Article Text

Download PDFPDF
Pre-eclampsia complicated by severe hyponatraemia

Abstract

A 41-year-old woman was diagnosed with pre-eclampsia at 35 weeks gestation. She was treated with antihypertensives but, unfortunately, her condition became complicated by severe hyponatraemia. Her sodium levels rapidly dropped to 125 mmol/L. The cause for the hyponatraemia was the syndrome of inappropriate antidiuretic hormone secretion. She was initially managed with fluid restriction, but an emergency caesarean section was necessary in view of fetal distress. Her sodium levels returned to normal within 48 hours of delivery.

Pre-eclampsia is rarely associated with hyponatraemia. A low maternal sodium level further increases the mother’s risk for seizures during this state. Additionally, the fetal sodium rapidly equilibrates to the mother’s and may result in fetal tachycardia, jaundice and polyhdraminios. All these factors may necessitate an emergency fetal delivery.

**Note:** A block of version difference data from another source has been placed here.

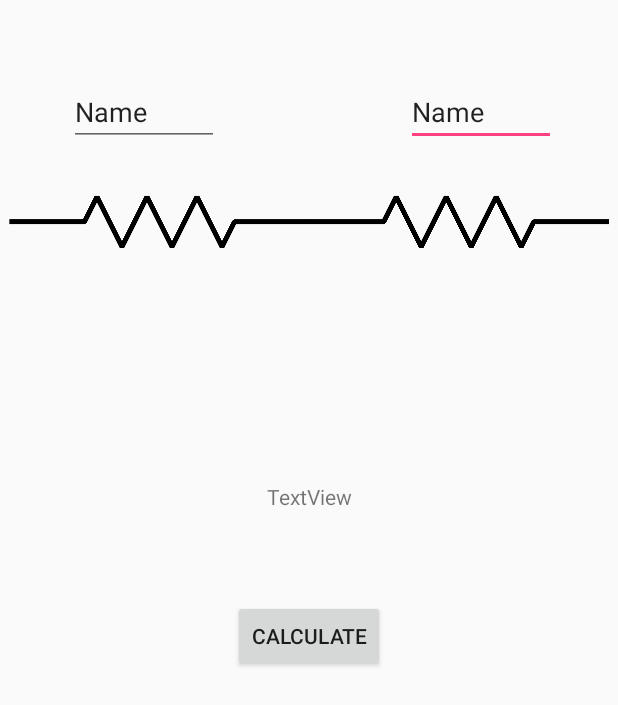
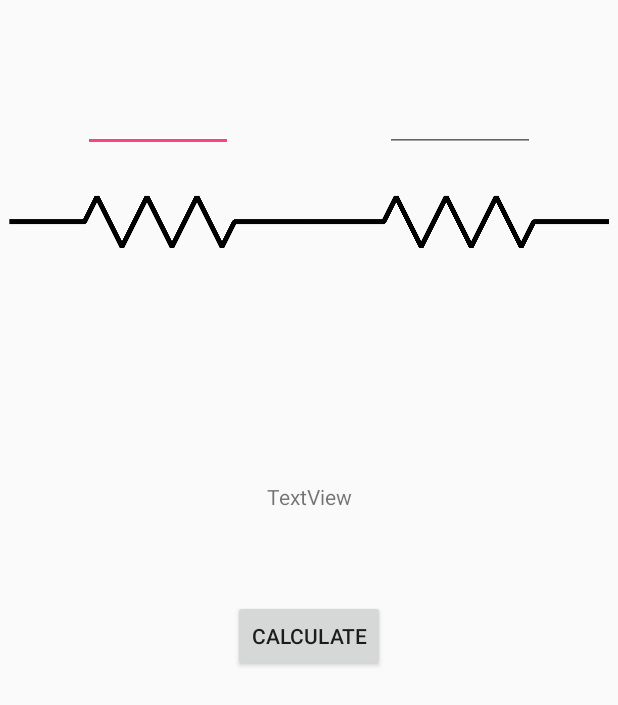
Before and after one commit to JonasKoppen/ResistorCalculator, an Android app: the layout activity_resistor_serie.xml on its own in the app's theme, with its tools: preview values and no code run, on a phone screen of 412 x 824 dp. Shown: the top 705 px of the screen. Run offline under Robolectric (Android 15) with nearby library versions, the phone set to English and light mode, and no system bars.

Commit message:
serie berekening gamaakt zonder testen

```diff
--- a/app/src/main/AndroidManifest.xml
+++ b/app/src/main/AndroidManifest.xml
@@ -16,7 +16,8 @@
                 <category android:name="android.intent.category.LAUNCHER" />
             </intent-filter>
         </activity>
-        <activity android:name=".ResistorCalc"></activity>
+        <activity android:name=".ResistorCalc" />
+        <activity android:name=".resistor_serie"></activity>
     </application>
 
 </manifest>
--- a/app/src/main/res/layout/resistor_serie_calc.xml
+++ b/app/src/main/res/layout/activity_resistor_serie.xml
@@ -1,10 +1,10 @@
 <?xml version="1.0" encoding="utf-8"?>
-<RelativeLayout
-    xmlns:android="http://schemas.android.com/apk/res/android"
+<RelativeLayout xmlns:android="http://schemas.android.com/apk/res/android"
     xmlns:app="http://schemas.android.com/apk/res-auto"
     xmlns:tools="http://schemas.android.com/tools"
     android:layout_width="match_parent"
-    android:layout_height="match_parent">
+    android:layout_height="match_parent"
+    tools:context="ap.appoty.viktorsegers.jonaskoppen.resistorcalculator.resistor_serie">
 
     <ImageView
         android:id="@+id/imageView2"
@@ -14,30 +14,6 @@
         android:layout_alignParentTop="true"
         android:layout_marginTop="96dp"
         app:srcCompat="@drawable/serie" />
-
-    <EditText
-        android:id="@+id/editTextResistor1"
-        android:layout_width="100dp"
-        android:layout_height="wrap_content"
-        android:layout_alignBaseline="@+id/editTextResistor2"
-        android:layout_alignBottom="@+id/editTextResistor2"
-        android:layout_alignParentEnd="true"
-        android:layout_marginEnd="41dp"
-        android:ems="10"
-        android:inputType="textPersonName"
-        android:text="Name" />
-
-    <EditText
-        android:id="@+id/editTextResistor2"
-        android:layout_width="100dp"
-        android:layout_height="wrap_content"
-        android:layout_alignParentStart="true"
-        android:layout_alignParentTop="true"
-        android:layout_marginStart="46dp"
-        android:layout_marginTop="52dp"
-        android:ems="10"
-        android:inputType="textPersonName"
-        android:text="Name" />
 
     <TextView
         android:id="@+id/textView"
@@ -57,4 +33,25 @@
         android:layout_centerHorizontal="true"
         android:layout_marginTop="59dp"
         android:text="Calculate" />
+
+    <EditText
+        android:id="@+id/editTextR1"
+        android:layout_width="100dp"
+        android:layout_height="wrap_content"
+        android:layout_alignBaseline="@+id/editTextR2"
+        android:layout_alignBottom="@+id/editTextR2"
+        android:layout_toStartOf="@+id/btnCalculate"
+        android:ems="10"
+        android:inputType="number" />
+
+    <EditText
+        android:id="@+id/editTextR2"
+        android:layout_width="100dp"
+        android:layout_height="wrap_content"
+        android:layout_alignParentTop="true"
+        android:layout_marginTop="56dp"
+        android:layout_toEndOf="@+id/btnCalculate"
+        android:ems="10"
+        android:inputType="number" />
+
 </RelativeLayout>
```
Also changed, not shown: app/src/main/java/ap/appoty/viktorsegers/jonaskoppen/resistorcalculator/resistor_serie.java (added, +35 -0 lines).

  • endocrine system
  • obstetrics
  • gynaecology and fertility
  • metabolic disorders

Statistics from Altmetric.com

Request Permissions

If you wish to reuse any or all of this article please use the link below which will take you to the Copyright Clearance Center’s RightsLink service. You will be able to get a quick price and instant permission to reuse the content in many different ways.